Savath and Savalas

Folk Songs for Trains, Trees and Honey (Hefty 2000)

I wonder what history will decide when people reappraise the years when the inane terms, post-rock and electronica, were deemed to be relevant. Now, I am no saint since I used these regretful words in my own freelance career, but years have passed and this time seems like a big, fucking blank with few winners. I guess I still listen to Tortoise’s Millions Now Living and the Pan American album along with the Labradords, Prams among others, but neither term says much to me now I’ve heard most sections of the time line that preceded the late 90s.

There was a lot of lumpy prog, flaccid beats and ambient incontinence among the lesser lights. However, there is one album that has sparked a pang of regret about my hardened and revised opinion. Savath and Savalas debut, Folk Songs for Trains, Trees and Honey borrowed and mortgaged the house against these sad sack claims and the end result is something that I can still wholeheartedly endorse today.

The main character behind Savath and Savalas is Scott Herren, who later recorded as Prefuse 73 for the Warp label. He was a bit of a musical sponge and it ill-served him later in his career as he careened between hip-hop, tropicalia, dub, folk and electronic music like a pinball and the results never quite matched the inspiration that was obvious in each attempt.

Folk Songs is different to me because it is remains minimal and only attempts to evoke the slightly funk, sort of ambient and kind of adventurous vibe prevalent during this time. However, there is no “kinda” about it because it is kind of an effortlessly cool album that fits whatever mood matches yours. It is sensual, lazy, funky, psychedelic and intricate and serves as the Rorshach test to your current state of mind. Nothing jumps out and nothing needs to do so. It somehow shifts to meet what I am feeling at the moment and I always liked that about Folk Songs. Sometimes, you need a utilitarian album that never disappoints and this remains firmly rooted in my nightime pile.

Knife in the Water

Red River (Overcoat 2000)

Named after a Roman Polanski film, Knife in the Water are an Austin band whose music owes much to country and western, indie-pop and moodier moments of Ennio Morricone. Actually Knife’s Aaron Blount and Laura Krause’s mournful harmonizing reminds me of Low’s Alan Sparhawk and Mimi Parkers frigid, unemotional approach to singing. Both bands also share a love of slow, lonesome tunes, but Knife in the Water lean more towards dramatic alt-country balladry.

There is little optimism in Red River’s ten tracks. Songs are populated by depressed souls who seek redemption in their next score, fearful lovers paranoid about imminent betrayals and scorned women ready to murder their deceitful partner.

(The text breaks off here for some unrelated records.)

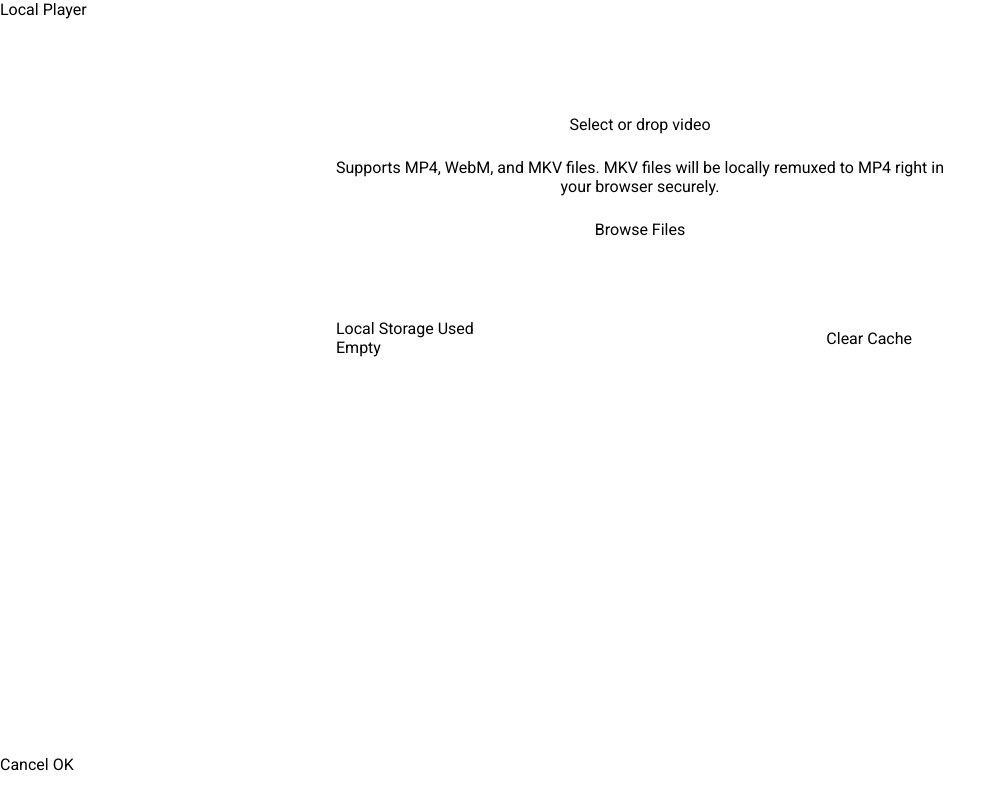
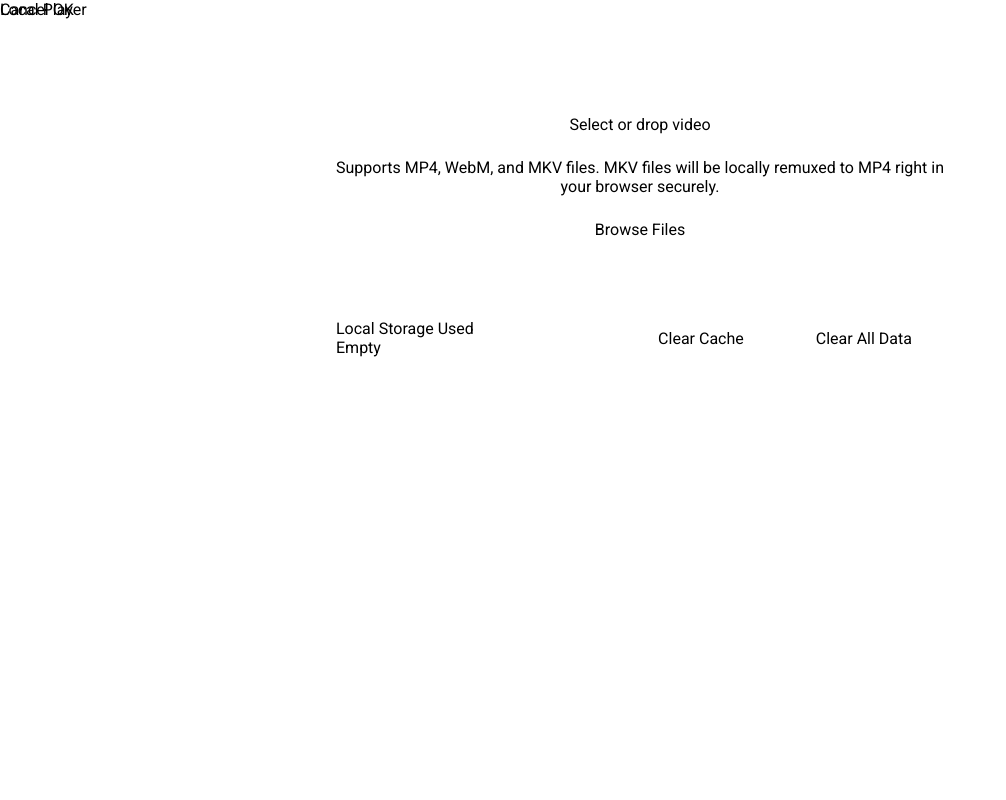
Before and after one commit to StringWeaver/Local-PWA-Media-Player, a Svelte app: page / in a window 1280 px wide. Shown: the whole page, without its empty margins (0-1006 px from the left). Built offline with nearby package versions, Linux system fonts and the light colour scheme.

Commit message:
cleanup code

```diff
--- a/index.html
+++ b/index.html
@@ -11,14 +11,7 @@
     <style>
       html, body {
         margin: 0; padding: 0;
-
-        height: 100dvh;
-
         font-family: Roboto, "Noto Sans SC", "PingFang SC", "Lantinghei SC", "Microsoft Yahei", "Hiragino Sans GB", "Microsoft Sans Serif", "WenQuanYi Micro Hei", sans-serif;
-      }
-      #root {
-
-        height: 100dvh;
       }
     </style>
   </head>
--- a/src/App.svelte
+++ b/src/App.svelte
@@ -33,6 +33,7 @@
   let dialogOpened = $state(false);
   let dialogTitle = $state('');
   let dialogMessage = $state('');
+  let dialogConfirmAction: (() => void) | null = $state(null);
 
   function showAlert(msg: string) {
     snackbar({ message: msg, placement: 'bottom' });
@@ -116,6 +117,7 @@
   function promptClearCache() {
     dialogTitle = "Clear Local Cache?";
     dialogMessage = `This will delete all saved processed videos and free up ${storageUsed}. You will need to process them again next time.`;
+    dialogConfirmAction = confirmClearCache;
     dialogOpened = true;
   }
 
@@ -138,6 +140,46 @@
       showAlert("Cache cleared successfully!");
     } catch(e) {
       showAlert("Failed to clear cache.");
+    }
+  }
+
+  function promptClearAllData() {
+    dialogTitle = "Clear All Data?";
+    dialogMessage = "This will delete ALL local data including cached videos, playback progress, and settings. The page will reload. This cannot be undone.";
+    dialogOpened = true;
+    // Override the confirm handler for this prompt
+    dialogConfirmAction = confirmClearAllData;
+  }
+
+  async function confirmClearAllData() {
+    dialogOpened = false;
+    try {
+      // Clear OPFS
+      const opfsRoot = await navigator.storage.getDirectory();
+      // @ts-ignore
+      for await (const name of opfsRoot.keys()) {
+        try { await opfsRoot.removeEntry(name, { recursive: true }); } catch(e) {}
+      }
+      // Clear localStorage
+      localStorage.clear();
+      // Clear Cache Storage
+      if ('caches' in window) {
+        const cacheNames = await caches.keys();
+        await Promise.all(cacheNames.map(name => caches.delete(name)));
+      }
+      // Clear IndexedDB
+      const dbs = await indexedDB.databases();
+      await Promise.all(dbs.map(db => {
+        return new Promise<void>((resolve) => {
+          const req = indexedDB.deleteDatabase(db.name!);
+          req.onsuccess = () => resolve();
+          req.onerror = () => resolve();
+        });
+      }));
+      // Reload page
+      window.location.reload();
+    } catch(e) {
+      showAlert("Failed to clear all data.");
     }
   }
 
@@ -546,11 +588,12 @@
 </script>
 
 <!-- Home view: always rendered as base layer -->
-<mdui-top-app-bar scroll-behavior="elevate">
-  <mdui-top-app-bar-title>Local Player</mdui-top-app-bar-title>
-</mdui-top-app-bar>
-<main class="main-content">
-  <div class="home-container">
+<mdui-layout class="home-layout">
+  <mdui-top-app-bar scroll-behavior="elevate" scroll-target=".home-layout mdui-layout-main">
+    <mdui-top-app-bar-title>Local Player</mdui-top-app-bar-title>
+  </mdui-top-app-bar>
+  <mdui-layout-main>
+    <div class="home-container">
     <mdui-card role="button" tabindex="0" variant="filled" clickable class="upload-card"
       ondragover={handleDragOver} ondrop={handleDrop} onclick={() => fileInputRef?.click()}
       onkeydown={(e) => e.key === 'Enter' && fileInputRef?.click()}>
@@ -576,16 +619,21 @@
              <span class="storage-label">Local Storage Used</span>
              <span class="storage-value">{storageUsed}</span>
          </div>
-         <mdui-button role="button" tabindex="0" variant="filled" class="pill-button" onclick={promptClearCache} onkeydown={(e) => e.key === 'Enter' && promptClearCache()}>Clear Cache</mdui-button>
+         <div class="storage-actions">
+           <mdui-button role="button" tabindex="0" variant="filled" class="pill-button" onclick={promptClearCache} onkeydown={(e) => e.key === 'Enter' && promptClearCache()}>Clear Cache</mdui-button>
+           <mdui-button role="button" tabindex="0" variant="outlined" class="pill-button" onclick={promptClearAllData} onkeydown={(e) => e.key === 'Enter' && promptClearAllData()}>Clear All Data</mdui-button>
+         </div>
       </mdui-card>
     {/if}
   </div>
-</main>
+  </mdui-layout-main>
+</mdui-layout>
 
 <!-- Play view: slides in from right, overlays on top of home -->
 {#if view === 'play'}
   <div class="play-view-overlay" transition:fly={{ x: '100%', duration: 350, easing: cubicOut }}>
-    <mdui-top-app-bar scroll-behavior="elevate">
+    <mdui-layout class="play-layout">
+      <mdui-top-app-bar scroll-behavior="elevate" scroll-target=".play-layout mdui-layout-main">
       {#if appState === 'PLAYING'}
         <mdui-button-icon role="button" tabindex="0" onclick={goBack} onkeydown={(e) => e.key === 'Enter' && goBack()}>
           <mdui-icon-arrow-back></mdui-icon-arrow-back>
@@ -615,8 +663,8 @@
         </div>
       {/if}
     </mdui-top-app-bar>
-    <main class="play-main">
-      <div class="play-container">
+      <mdui-layout-main>
+        <div class="play-container">
         {#if appState === 'CONVERTING'}
           <mdui-dialog open headline="Processing Video" description={statusMessage} close-on-overlay-click>
             <div class="dialog-progress-icon">
@@ -660,49 +708,46 @@
           </div>
         {/if}
       </div>
-    </main>
+      </mdui-layout-main>
+    </mdui-layout>
   </div>
 {/if}
 
 <mdui-dialog open={dialogOpened} headline={dialogTitle} description={dialogMessage} onclosed={() => dialogOpened = false} close-on-overlay-click>
   <mdui-button role="button" tabindex="0" slot="action" variant="text" onclick={() => dialogOpened = false} onkeydown={(e) => e.key === 'Enter' && (dialogOpened = false)}>Cancel</mdui-button>
-  <mdui-button role="button" tabindex="0" slot="action" variant="text" onclick={confirmClearCache} onkeydown={(e) => e.key === 'Enter' && confirmClearCache()}>OK</mdui-button>
+  <mdui-button role="button" tabindex="0" slot="action" variant="text" onclick={() => { dialogConfirmAction?.(); }} onkeydown={(e) => e.key === 'Enter' && dialogConfirmAction?.()}>OK</mdui-button>
 </mdui-dialog>
 
 <style>
   /* Hidden file inputs */
   .hidden { display: none; }
 
-  /* Main content area (home view) */
-  .main-content {
-    min-height: calc(100vh - 64px);
+  /* Layout main area: scrollable flex column */
+  :global(mdui-layout-main) {
     display: flex;
     flex-direction: column;
+    overflow-y: auto;
+    -webkit-overflow-scrolling: touch;
   }
 
-  /* Play view overlay - slides in from right */
+  /* Home layout: fills viewport */
+  :global(.home-layout) {
+    position: fixed;
+    inset: 0;
+  }
+
+  /* Play view overlay: z-index layer */
   .play-view-overlay {
     position: fixed;
     inset: 0;
     z-index: 10000;
-    display: flex;
-    flex-direction: column;
-    background: rgb(var(--mdui-color-surface-container));
     box-shadow: -4px 0 24px rgba(0, 0, 0, 0.15);
-    overflow-y: auto;
-    -webkit-overflow-scrolling: touch;
   }
 
-  /* Ensure play view's app bar has correct z-index within overlay */
-  .play-view-overlay :global(mdui-top-app-bar) {
-    --z-index: 0;
-  }
-
-  /* Play main content area */
-  .play-main {
-    flex: 1;
-    display: flex;
-    flex-direction: column;
+  /* Play layout: fills overlay */
+  :global(.play-layout) {
+    position: absolute;
+    inset: 0;
   }
 
   /* Upload card */
@@ -748,6 +793,13 @@
     align-items: center;
     justify-content: space-between;
     padding: 1rem;
+    gap: 0.75rem;
+  }
+
+  .storage-actions {
+    display: flex;
+    gap: 0.5rem;
+    flex-shrink: 0;
   }
 
   /* Play container */
```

Red River is a bummer to be sure, but its narcotic country tunes are more about detachment and apathy instead of wallowing in misery.

“Party for the People of the Open Wound” sums up Knife in the Water’s lyrical point of view: “Well we went to a party on Friday night at a house on the east side of I-35
We were dizzy from the pills that the Kennedy gave
Oh but the speed wasn’t fast enough to wash the blues away

We used to love ourselves what happened to us?
Now we walk like victims of mutual disgust
Here at the party for the people of the open wound if we don’t look like them right now
You know we will real soon

This bitter air of regret and longing for innocence permeates each track. Well, not each track as there is a boring cover of Lee Hazlewood’s “Sundown, Sundown” that sucks the life out of the original. However, the other nine tracks gently nudge you further and further down in the dumps.